| YOUR GOAL |
From the entries below, report how many lines contain the string "completed". Give only that number.

| DATA FOR PROCESSING |
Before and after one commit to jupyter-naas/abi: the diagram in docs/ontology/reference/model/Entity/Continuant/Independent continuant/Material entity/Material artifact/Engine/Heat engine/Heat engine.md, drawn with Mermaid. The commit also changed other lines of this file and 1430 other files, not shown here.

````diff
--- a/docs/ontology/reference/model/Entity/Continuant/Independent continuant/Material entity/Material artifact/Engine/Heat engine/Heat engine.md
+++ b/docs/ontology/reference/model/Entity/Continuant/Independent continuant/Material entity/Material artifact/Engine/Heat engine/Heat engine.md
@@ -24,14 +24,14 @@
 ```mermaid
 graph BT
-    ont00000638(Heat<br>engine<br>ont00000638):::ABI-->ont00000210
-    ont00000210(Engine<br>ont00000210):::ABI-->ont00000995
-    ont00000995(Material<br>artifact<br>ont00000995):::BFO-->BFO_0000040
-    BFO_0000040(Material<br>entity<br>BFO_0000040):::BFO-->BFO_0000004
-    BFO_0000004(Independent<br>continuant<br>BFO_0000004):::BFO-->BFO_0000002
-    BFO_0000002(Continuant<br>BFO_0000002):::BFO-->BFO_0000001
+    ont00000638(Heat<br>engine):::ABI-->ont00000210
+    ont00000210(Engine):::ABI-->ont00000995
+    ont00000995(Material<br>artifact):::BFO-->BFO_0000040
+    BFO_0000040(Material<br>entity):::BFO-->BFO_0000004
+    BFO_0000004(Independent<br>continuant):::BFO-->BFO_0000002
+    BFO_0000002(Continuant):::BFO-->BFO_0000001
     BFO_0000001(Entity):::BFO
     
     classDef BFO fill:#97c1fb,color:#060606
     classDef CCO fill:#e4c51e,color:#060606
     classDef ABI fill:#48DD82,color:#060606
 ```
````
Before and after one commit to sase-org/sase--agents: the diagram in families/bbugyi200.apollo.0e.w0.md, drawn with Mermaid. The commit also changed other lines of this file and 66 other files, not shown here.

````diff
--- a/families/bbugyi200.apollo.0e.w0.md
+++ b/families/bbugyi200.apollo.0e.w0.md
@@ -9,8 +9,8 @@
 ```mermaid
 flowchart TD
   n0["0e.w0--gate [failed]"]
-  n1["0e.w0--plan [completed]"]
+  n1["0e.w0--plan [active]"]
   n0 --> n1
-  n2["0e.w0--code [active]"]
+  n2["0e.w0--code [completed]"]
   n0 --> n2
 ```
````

| RESULT FOR THIS EXERCISE |
2